TASK TO COMPLETE.
Below are some records; copy them word for word and drop the pictures.

★ ★ ★ ★

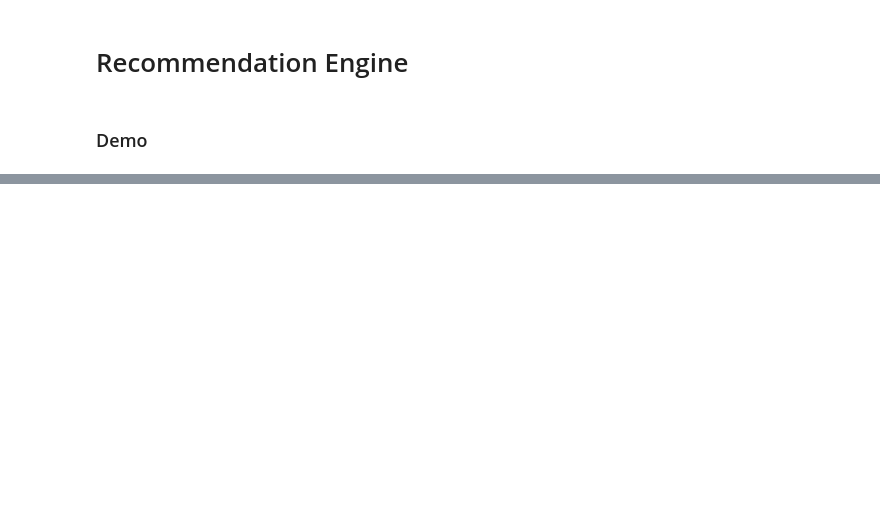
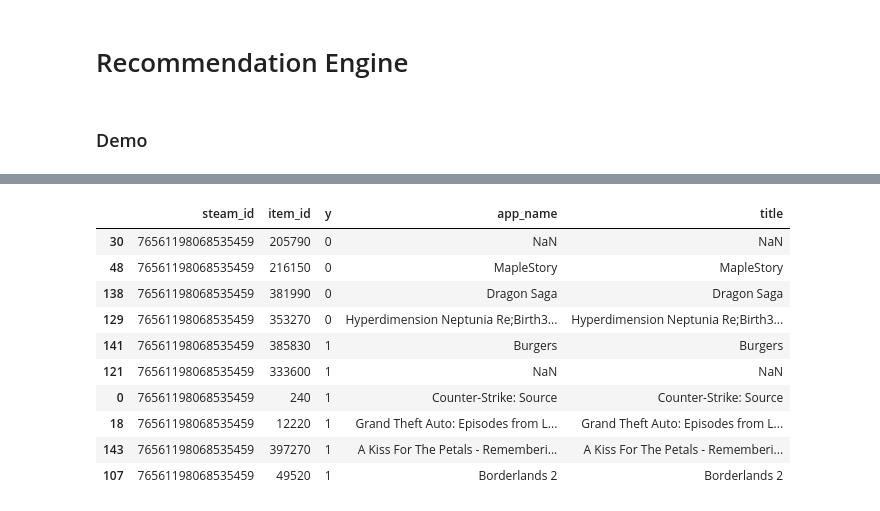
Before and after one commit to kylechoi101/CSE158_assignment2, a Jupyter notebook: models_edited.ipynb, the cells around one changed output, grey strips where cells are left out. Drawn from its saved outputs; the diff is of its cells as text; code cells hidden in the pictures; blank space fills up the shorter version.

```diff
--- a/models_edited.ipynb
+++ b/models_edited.ipynb
@@ -966,3 +955,28 @@ Top 10 Recommended Games:
+# %%
+user_matrix['item_id'] = user_matrix['item_id'].astype(str)
+steam_games['id'] = steam_games['id'].astype(str)
+merged_df = user_matrix[user_matrix['steam_id'] == random_user].merge(
+    right=steam_games[["id", "app_name", "title"]],
+    left_on="item_id",
+    right_on="id",
+    how="left"
+)
+
+merged_df = merged_df.drop(columns=['id'])
+
+merged_df.sample(10).sort_values(by = "y")
+# %% [output]
+|  | steam_id | item_id | y | app_name | title |
+| 30 | 76561198068535459 | 205790 | 0 | NaN | NaN |
+| 48 | 76561198068535459 | 216150 | 0 | MapleStory | MapleStory |
+| 138 | 76561198068535459 | 381990 | 0 | Dragon Saga | Dragon Saga |
+| 129 | 76561198068535459 | 353270 | 0 | Hyperdimension Neptunia Re;Birth3... | Hyperdimension Neptunia Re;Birth3... |
+| 141 | 76561198068535459 | 385830 | 1 | Burgers | Burgers |
+| 121 | 76561198068535459 | 333600 | 1 | NaN | NaN |
+| 0 | 76561198068535459 | 240 | 1 | Counter-Strike: Source | Counter-Strike: Source |
+| 18 | 76561198068535459 | 12220 | 1 | Grand Theft Auto: Episodes from L... | Grand Theft Auto: Episodes from L... |
+| 143 | 76561198068535459 | 397270 | 1 | A Kiss For The Petals - Rememberi... | A Kiss For The Petals - Rememberi... |
+| 107 | 76561198068535459 | 49520 | 1 | Borderlands 2 | Borderlands 2 |
 # %%
 def show_recommendations_with_images(recs_df):
     """
```
Also changed, not shown: parts of 35 cells of this notebook, 1 other file.
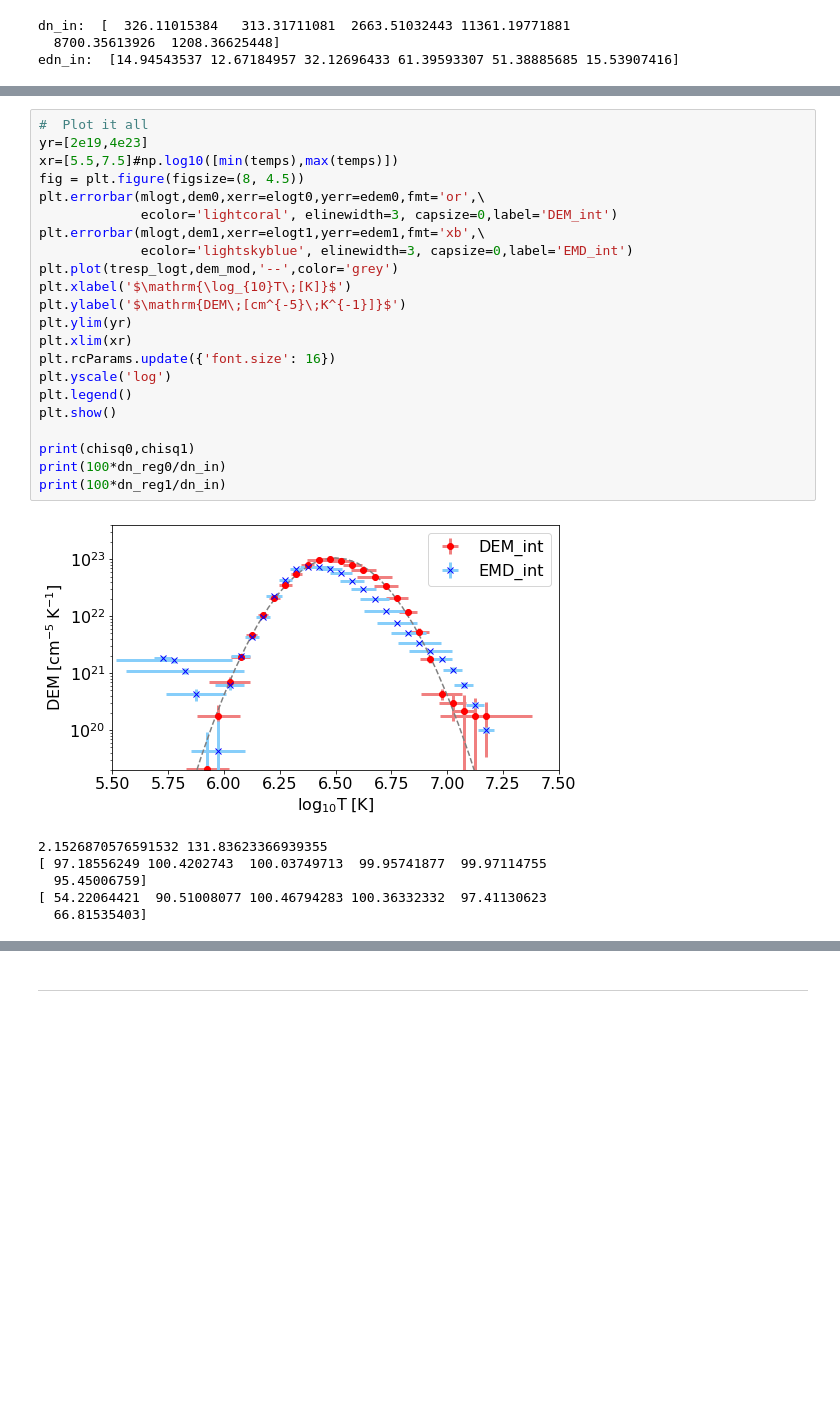
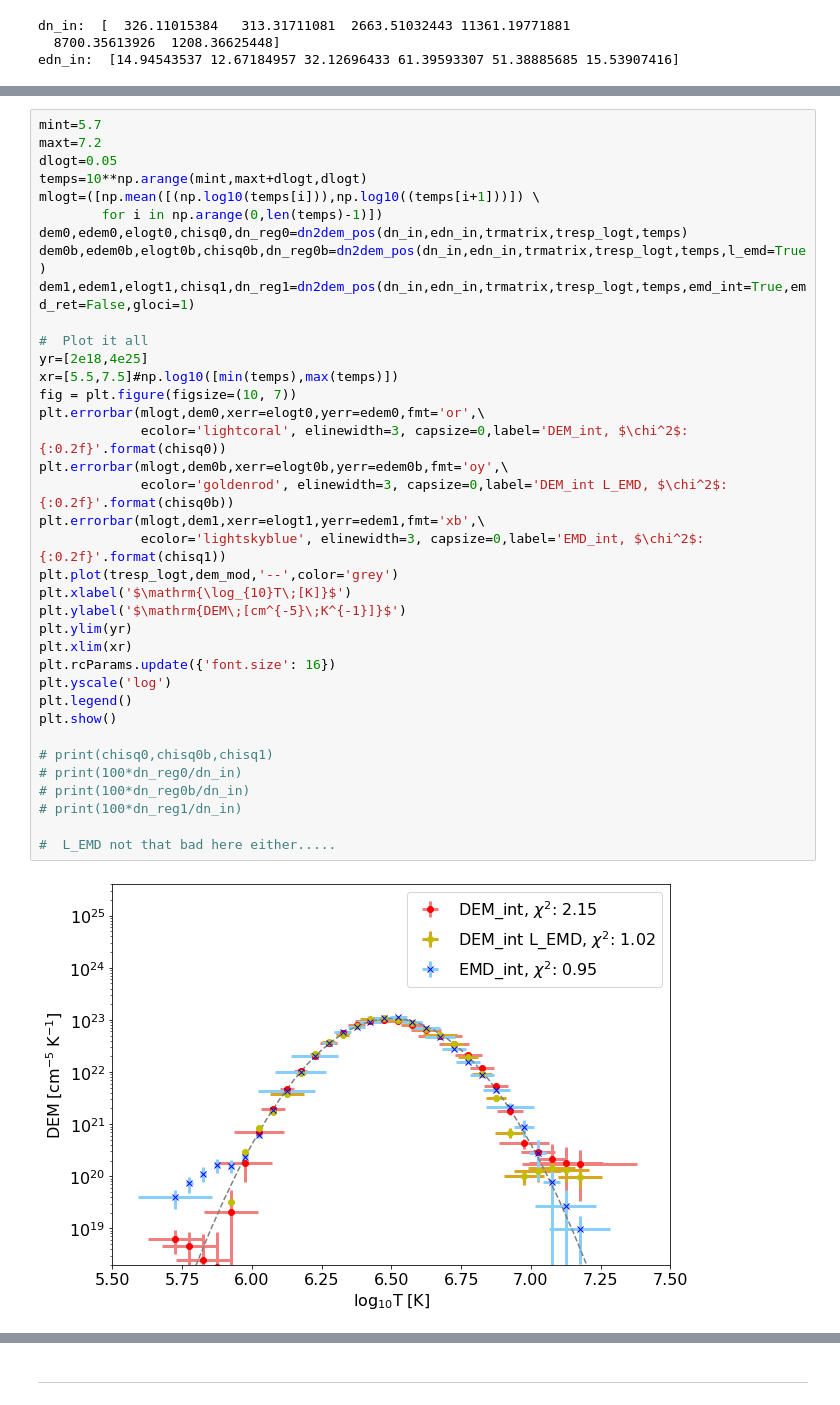
Before and after one commit to ianan/demreg, a Jupyter notebook: python/testing_new.ipynb, the cells around one changed output, grey strips where cells are left out. Saved outputs shown, nothing was run; the diff lists cells and outputs as text; blank space fills up the shorter version.

```diff
--- a/python/testing_new.ipynb
+++ b/python/testing_new.ipynb
@@ -89,32 +80,42 @@ dem1,edem1,elogt1,chisq1,dn_reg1=dn2dem_pos(dn_in,edn_in,trmatrix,tresp_logt,tem
 # print(chisq0,chisq500)
 # print(dem500)
 # %%
+mint=5.7
+maxt=7.2
+dlogt=0.05
+temps=10**np.arange(mint,maxt+dlogt,dlogt)
+mlogt=([np.mean([(np.log10(temps[i])),np.log10((temps[i+1]))]) \
+        for i in np.arange(0,len(temps)-1)])
+dem0,edem0,elogt0,chisq0,dn_reg0=dn2dem_pos(dn_in,edn_in,trmatrix,tresp_logt,temps)
+dem0b,edem0b,elogt0b,chisq0b,dn_reg0b=dn2dem_pos(dn_in,edn_in,trmatrix,tresp_logt,temps,l_emd=True)
+dem1,edem1,elogt1,chisq1,dn_reg1=dn2dem_pos(dn_in,edn_in,trmatrix,tresp_logt,temps,emd_int=True,emd_ret=False,gloci=1)
+
 #  Plot it all
-yr=[2e19,4e23]
+yr=[2e18,4e25]
 xr=[5.5,7.5]#np.log10([min(temps),max(temps)])
-fig = plt.figure(figsize=(8, 4.5))
+fig = plt.figure(figsize=(10, 7))
 plt.errorbar(mlogt,dem0,xerr=elogt0,yerr=edem0,fmt='or',\
-             ecolor='lightcoral', elinewidth=3, capsize=0,label='DEM_int')
+             ecolor='lightcoral', elinewidth=3, capsize=0,label='DEM_int, $\chi^2$: {:0.2f}'.format(chisq0))
+plt.errorbar(mlogt,dem0b,xerr=elogt0b,yerr=edem0b,fmt='oy',\
+             ecolor='goldenrod', elinewidth=3, capsize=0,label='DEM_int L_EMD, $\chi^2$: {:0.2f}'.format(chisq0b))
 plt.errorbar(mlogt,dem1,xerr=elogt1,yerr=edem1,fmt='xb',\
-             ecolor='lightskyblue', elinewidth=3, capsize=0,label='EMD_int')
+             ecolor='lightskyblue', elinewidth=3, capsize=0,label='EMD_int, $\chi^2$: {:0.2f}'.format(chisq1))
 plt.plot(tresp_logt,dem_mod,'--',color='grey')
 plt.xlabel('$\mathrm{\log_{10}T\;[K]}$')
 plt.ylabel('$\mathrm{DEM\;[cm^{-5}\;K^{-1}]}$')
 plt.ylim(yr)
 plt.xlim(xr)
 plt.rcParams.update({'font.size': 16})
 plt.yscale('log')
 plt.legend()
 plt.show()
 
-print(chisq0,chisq1)
-print(100*dn_reg0/dn_in)
-print(100*dn_reg1/dn_in)
+# print(chisq0,chisq0b,chisq1)
+# print(100*dn_reg0/dn_in)
+# print(100*dn_reg0b/dn_in)
+# print(100*dn_reg1/dn_in)
+
+#  L_EMD not that bad here either.....
 # %% [output]
-[figure, old version]
+[figure, new version]
-2.1526870576591532 131.83623366939355
-[ 97.18556249 100.4202743  100.03749713  99.95741877  99.97114755
-  95.45006759]
-[ 54.22064421  90.51008077 100.46794283 100.36332332  97.41130623
-  66.81535403]
 # %%
```
Also changed, not shown: parts of 9 cells of this notebook, 2 other files.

★ ★ ★ ★

FINISHED EXERCISE.
Before and after one commit to kylechoi101/CSE158_assignment2, a Jupyter notebook: models_edited.ipynb, the cells around one changed output, grey strips where cells are left out. Drawn from its saved outputs; the diff is of its cells as text; code cells hidden in the pictures; blank space fills up the shorter version.

```diff
--- a/models_edited.ipynb
+++ b/models_edited.ipynb
@@ -966,3 +955,28 @@ Top 10 Recommended Games:
+# %%
+user_matrix['item_id'] = user_matrix['item_id'].astype(str)
+steam_games['id'] = steam_games['id'].astype(str)
+merged_df = user_matrix[user_matrix['steam_id'] == random_user].merge(
+    right=steam_games[["id", "app_name", "title"]],
+    left_on="item_id",
+    right_on="id",
+    how="left"
+)
+
+merged_df = merged_df.drop(columns=['id'])
+
+merged_df.sample(10).sort_values(by = "y")
+# %% [output]
+|  | steam_id | item_id | y | app_name | title |
+| 30 | 76561198068535459 | 205790 | 0 | NaN | NaN |
+| 48 | 76561198068535459 | 216150 | 0 | MapleStory | MapleStory |
+| 138 | 76561198068535459 | 381990 | 0 | Dragon Saga | Dragon Saga |
+| 129 | 76561198068535459 | 353270 | 0 | Hyperdimension Neptunia Re;Birth3... | Hyperdimension Neptunia Re;Birth3... |
+| 141 | 76561198068535459 | 385830 | 1 | Burgers | Burgers |
+| 121 | 76561198068535459 | 333600 | 1 | NaN | NaN |
+| 0 | 76561198068535459 | 240 | 1 | Counter-Strike: Source | Counter-Strike: Source |
+| 18 | 76561198068535459 | 12220 | 1 | Grand Theft Auto: Episodes from L... | Grand Theft Auto: Episodes from L... |
+| 143 | 76561198068535459 | 397270 | 1 | A Kiss For The Petals - Rememberi... | A Kiss For The Petals - Rememberi... |
+| 107 | 76561198068535459 | 49520 | 1 | Borderlands 2 | Borderlands 2 |
 # %%
 def show_recommendations_with_images(recs_df):
     """
```
Also changed, not shown: parts of 35 cells of this notebook, 1 other file.
Before and after one commit to ianan/demreg, a Jupyter notebook: python/testing_new.ipynb, the cells around one changed output, grey strips where cells are left out. Saved outputs shown, nothing was run; the diff lists cells and outputs as text; blank space fills up the shorter version.

```diff
--- a/python/testing_new.ipynb
+++ b/python/testing_new.ipynb
@@ -89,32 +80,42 @@ dem1,edem1,elogt1,chisq1,dn_reg1=dn2dem_pos(dn_in,edn_in,trmatrix,tresp_logt,tem
 # print(chisq0,chisq500)
 # print(dem500)
 # %%
+mint=5.7
+maxt=7.2
+dlogt=0.05
+temps=10**np.arange(mint,maxt+dlogt,dlogt)
+mlogt=([np.mean([(np.log10(temps[i])),np.log10((temps[i+1]))]) \
+        for i in np.arange(0,len(temps)-1)])
+dem0,edem0,elogt0,chisq0,dn_reg0=dn2dem_pos(dn_in,edn_in,trmatrix,tresp_logt,temps)
+dem0b,edem0b,elogt0b,chisq0b,dn_reg0b=dn2dem_pos(dn_in,edn_in,trmatrix,tresp_logt,temps,l_emd=True)
+dem1,edem1,elogt1,chisq1,dn_reg1=dn2dem_pos(dn_in,edn_in,trmatrix,tresp_logt,temps,emd_int=True,emd_ret=False,gloci=1)
+
 #  Plot it all
-yr=[2e19,4e23]
+yr=[2e18,4e25]
 xr=[5.5,7.5]#np.log10([min(temps),max(temps)])
-fig = plt.figure(figsize=(8, 4.5))
+fig = plt.figure(figsize=(10, 7))
 plt.errorbar(mlogt,dem0,xerr=elogt0,yerr=edem0,fmt='or',\
-             ecolor='lightcoral', elinewidth=3, capsize=0,label='DEM_int')
+             ecolor='lightcoral', elinewidth=3, capsize=0,label='DEM_int, $\chi^2$: {:0.2f}'.format(chisq0))
+plt.errorbar(mlogt,dem0b,xerr=elogt0b,yerr=edem0b,fmt='oy',\
+             ecolor='goldenrod', elinewidth=3, capsize=0,label='DEM_int L_EMD, $\chi^2$: {:0.2f}'.format(chisq0b))
 plt.errorbar(mlogt,dem1,xerr=elogt1,yerr=edem1,fmt='xb',\
-             ecolor='lightskyblue', elinewidth=3, capsize=0,label='EMD_int')
+             ecolor='lightskyblue', elinewidth=3, capsize=0,label='EMD_int, $\chi^2$: {:0.2f}'.format(chisq1))
 plt.plot(tresp_logt,dem_mod,'--',color='grey')
 plt.xlabel('$\mathrm{\log_{10}T\;[K]}$')
 plt.ylabel('$\mathrm{DEM\;[cm^{-5}\;K^{-1}]}$')
 plt.ylim(yr)
 plt.xlim(xr)
 plt.rcParams.update({'font.size': 16})
 plt.yscale('log')
 plt.legend()
 plt.show()
 
-print(chisq0,chisq1)
-print(100*dn_reg0/dn_in)
-print(100*dn_reg1/dn_in)
+# print(chisq0,chisq0b,chisq1)
+# print(100*dn_reg0/dn_in)
+# print(100*dn_reg0b/dn_in)
+# print(100*dn_reg1/dn_in)
+
+#  L_EMD not that bad here either.....
 # %% [output]
-[figure, old version]
+[figure, new version]
-2.1526870576591532 131.83623366939355
-[ 97.18556249 100.4202743  100.03749713  99.95741877  99.97114755
-  95.45006759]
-[ 54.22064421  90.51008077 100.46794283 100.36332332  97.41130623
-  66.81535403]
 # %%
```
Also changed, not shown: parts of 9 cells of this notebook, 2 other files.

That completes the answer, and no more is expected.